**Record extracts**
■ ■ ■ ■

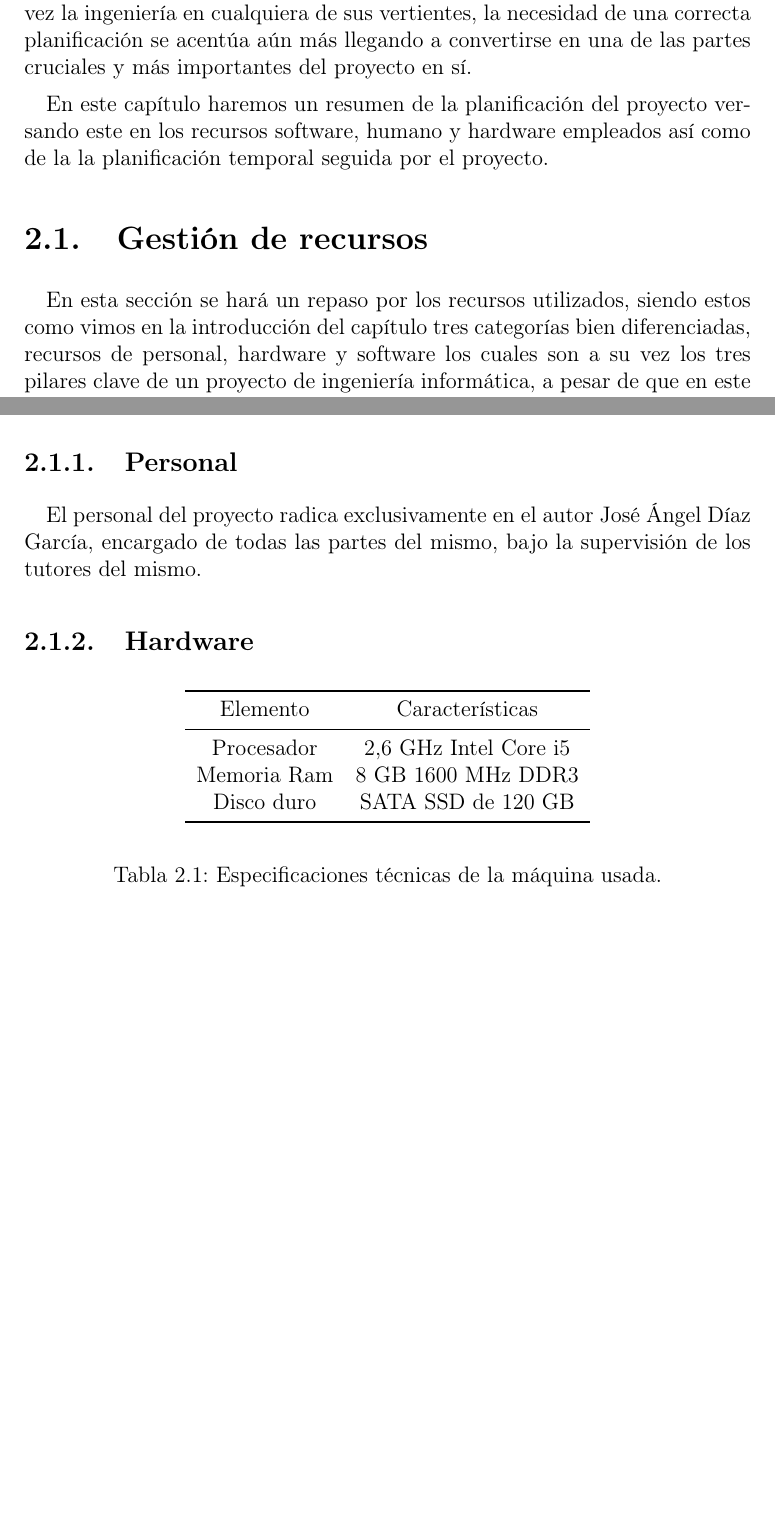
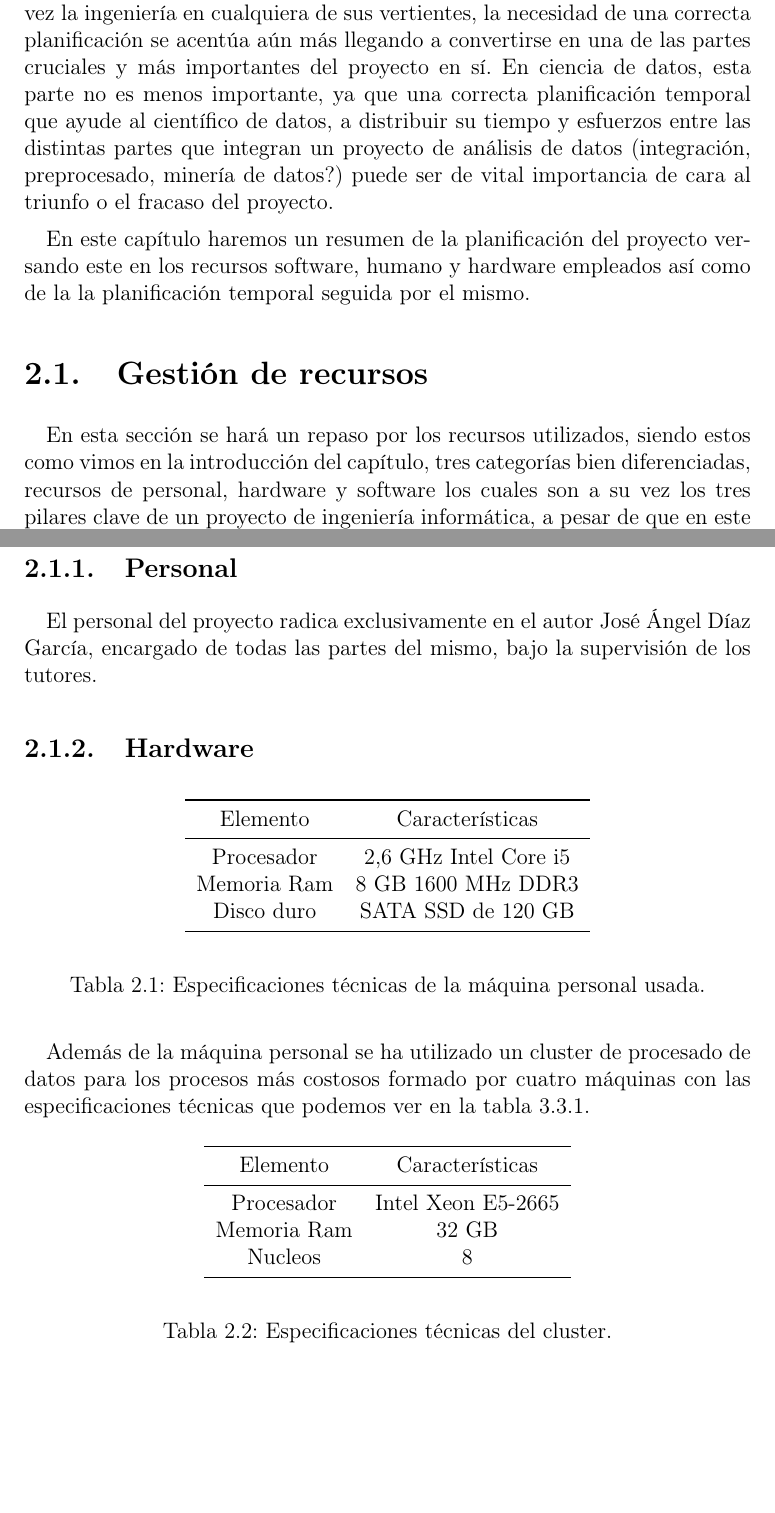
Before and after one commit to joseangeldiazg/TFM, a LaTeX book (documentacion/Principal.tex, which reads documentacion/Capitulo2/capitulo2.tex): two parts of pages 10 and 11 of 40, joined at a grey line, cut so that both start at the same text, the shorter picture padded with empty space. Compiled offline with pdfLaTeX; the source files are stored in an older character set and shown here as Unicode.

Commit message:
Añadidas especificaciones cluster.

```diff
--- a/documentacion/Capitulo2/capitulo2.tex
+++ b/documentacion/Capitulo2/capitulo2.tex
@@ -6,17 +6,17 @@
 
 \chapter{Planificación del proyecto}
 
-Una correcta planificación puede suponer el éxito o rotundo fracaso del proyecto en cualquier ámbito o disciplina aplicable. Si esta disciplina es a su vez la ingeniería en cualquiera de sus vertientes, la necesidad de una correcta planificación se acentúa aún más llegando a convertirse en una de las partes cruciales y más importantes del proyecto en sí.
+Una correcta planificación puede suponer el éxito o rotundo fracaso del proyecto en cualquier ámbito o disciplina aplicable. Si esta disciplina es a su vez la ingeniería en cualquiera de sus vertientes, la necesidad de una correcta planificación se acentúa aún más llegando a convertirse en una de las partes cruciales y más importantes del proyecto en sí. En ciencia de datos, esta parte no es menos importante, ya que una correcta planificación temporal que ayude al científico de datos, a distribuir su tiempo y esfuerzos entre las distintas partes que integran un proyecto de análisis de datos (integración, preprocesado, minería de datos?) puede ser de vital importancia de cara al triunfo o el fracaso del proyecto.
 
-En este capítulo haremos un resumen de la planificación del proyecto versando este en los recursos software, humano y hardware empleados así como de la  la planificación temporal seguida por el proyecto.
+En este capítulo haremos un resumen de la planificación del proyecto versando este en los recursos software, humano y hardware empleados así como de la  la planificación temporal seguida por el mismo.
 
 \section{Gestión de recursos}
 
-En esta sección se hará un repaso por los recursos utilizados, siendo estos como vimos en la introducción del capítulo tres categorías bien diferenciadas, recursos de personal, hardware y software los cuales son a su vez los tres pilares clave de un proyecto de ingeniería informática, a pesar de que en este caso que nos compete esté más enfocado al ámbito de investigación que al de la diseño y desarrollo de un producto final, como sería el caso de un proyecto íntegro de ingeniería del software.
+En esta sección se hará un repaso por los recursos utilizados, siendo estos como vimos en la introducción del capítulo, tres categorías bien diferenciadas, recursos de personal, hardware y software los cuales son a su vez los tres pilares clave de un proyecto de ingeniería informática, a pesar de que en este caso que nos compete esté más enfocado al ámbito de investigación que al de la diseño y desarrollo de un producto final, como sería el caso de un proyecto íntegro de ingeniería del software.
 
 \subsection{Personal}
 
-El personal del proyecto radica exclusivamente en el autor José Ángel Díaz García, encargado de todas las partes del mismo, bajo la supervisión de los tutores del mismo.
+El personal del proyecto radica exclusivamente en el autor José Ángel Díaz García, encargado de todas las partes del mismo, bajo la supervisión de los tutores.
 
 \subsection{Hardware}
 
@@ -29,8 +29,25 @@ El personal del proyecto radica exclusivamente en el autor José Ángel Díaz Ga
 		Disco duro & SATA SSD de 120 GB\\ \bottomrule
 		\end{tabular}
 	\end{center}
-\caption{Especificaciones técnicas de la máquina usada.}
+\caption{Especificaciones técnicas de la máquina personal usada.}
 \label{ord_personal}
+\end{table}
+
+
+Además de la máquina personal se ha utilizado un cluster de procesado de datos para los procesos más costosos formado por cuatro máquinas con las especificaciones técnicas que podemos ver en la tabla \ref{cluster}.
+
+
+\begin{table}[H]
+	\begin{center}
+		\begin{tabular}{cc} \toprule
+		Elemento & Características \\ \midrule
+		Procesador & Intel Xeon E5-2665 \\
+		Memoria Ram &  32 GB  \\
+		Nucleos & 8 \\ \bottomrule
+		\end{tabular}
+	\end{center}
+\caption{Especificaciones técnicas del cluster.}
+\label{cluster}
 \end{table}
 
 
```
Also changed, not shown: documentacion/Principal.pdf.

■ ■ ■ ■

**Assignment**
Omit every picture while printing the data word for word.

**Task result**
Before and after one commit to joseangeldiazg/TFM, a LaTeX book (documentacion/Principal.tex, which reads documentacion/Capitulo2/capitulo2.tex): two parts of pages 10 and 11 of 40, joined at a grey line, cut so that both start at the same text, the shorter picture padded with empty space. Compiled offline with pdfLaTeX; the source files are stored in an older character set and shown here as Unicode.

Commit message:
Añadidas especificaciones cluster.

```diff
--- a/documentacion/Capitulo2/capitulo2.tex
+++ b/documentacion/Capitulo2/capitulo2.tex
@@ -6,17 +6,17 @@
 
 \chapter{Planificación del proyecto}
 
-Una correcta planificación puede suponer el éxito o rotundo fracaso del proyecto en cualquier ámbito o disciplina aplicable. Si esta disciplina es a su vez la ingeniería en cualquiera de sus vertientes, la necesidad de una correcta planificación se acentúa aún más llegando a convertirse en una de las partes cruciales y más importantes del proyecto en sí.
+Una correcta planificación puede suponer el éxito o rotundo fracaso del proyecto en cualquier ámbito o disciplina aplicable. Si esta disciplina es a su vez la ingeniería en cualquiera de sus vertientes, la necesidad de una correcta planificación se acentúa aún más llegando a convertirse en una de las partes cruciales y más importantes del proyecto en sí. En ciencia de datos, esta parte no es menos importante, ya que una correcta planificación temporal que ayude al científico de datos, a distribuir su tiempo y esfuerzos entre las distintas partes que integran un proyecto de análisis de datos (integración, preprocesado, minería de datos?) puede ser de vital importancia de cara al triunfo o el fracaso del proyecto.
 
-En este capítulo haremos un resumen de la planificación del proyecto versando este en los recursos software, humano y hardware empleados así como de la  la planificación temporal seguida por el proyecto.
+En este capítulo haremos un resumen de la planificación del proyecto versando este en los recursos software, humano y hardware empleados así como de la  la planificación temporal seguida por el mismo.
 
 \section{Gestión de recursos}
 
-En esta sección se hará un repaso por los recursos utilizados, siendo estos como vimos en la introducción del capítulo tres categorías bien diferenciadas, recursos de personal, hardware y software los cuales son a su vez los tres pilares clave de un proyecto de ingeniería informática, a pesar de que en este caso que nos compete esté más enfocado al ámbito de investigación que al de la diseño y desarrollo de un producto final, como sería el caso de un proyecto íntegro de ingeniería del software.
+En esta sección se hará un repaso por los recursos utilizados, siendo estos como vimos en la introducción del capítulo, tres categorías bien diferenciadas, recursos de personal, hardware y software los cuales son a su vez los tres pilares clave de un proyecto de ingeniería informática, a pesar de que en este caso que nos compete esté más enfocado al ámbito de investigación que al de la diseño y desarrollo de un producto final, como sería el caso de un proyecto íntegro de ingeniería del software.
 
 \subsection{Personal}
 
-El personal del proyecto radica exclusivamente en el autor José Ángel Díaz García, encargado de todas las partes del mismo, bajo la supervisión de los tutores del mismo.
+El personal del proyecto radica exclusivamente en el autor José Ángel Díaz García, encargado de todas las partes del mismo, bajo la supervisión de los tutores.
 
 \subsection{Hardware}
 
@@ -29,8 +29,25 @@ El personal del proyecto radica exclusivamente en el autor José Ángel Díaz Ga
 		Disco duro & SATA SSD de 120 GB\\ \bottomrule
 		\end{tabular}
 	\end{center}
-\caption{Especificaciones técnicas de la máquina usada.}
+\caption{Especificaciones técnicas de la máquina personal usada.}
 \label{ord_personal}
+\end{table}
+
+
+Además de la máquina personal se ha utilizado un cluster de procesado de datos para los procesos más costosos formado por cuatro máquinas con las especificaciones técnicas que podemos ver en la tabla \ref{cluster}.
+
+
+\begin{table}[H]
+	\begin{center}
+		\begin{tabular}{cc} \toprule
+		Elemento & Características \\ \midrule
+		Procesador & Intel Xeon E5-2665 \\
+		Memoria Ram &  32 GB  \\
+		Nucleos & 8 \\ \bottomrule
+		\end{tabular}
+	\end{center}
+\caption{Especificaciones técnicas del cluster.}
+\label{cluster}
 \end{table}
 
 
```
Also changed, not shown: documentacion/Principal.pdf.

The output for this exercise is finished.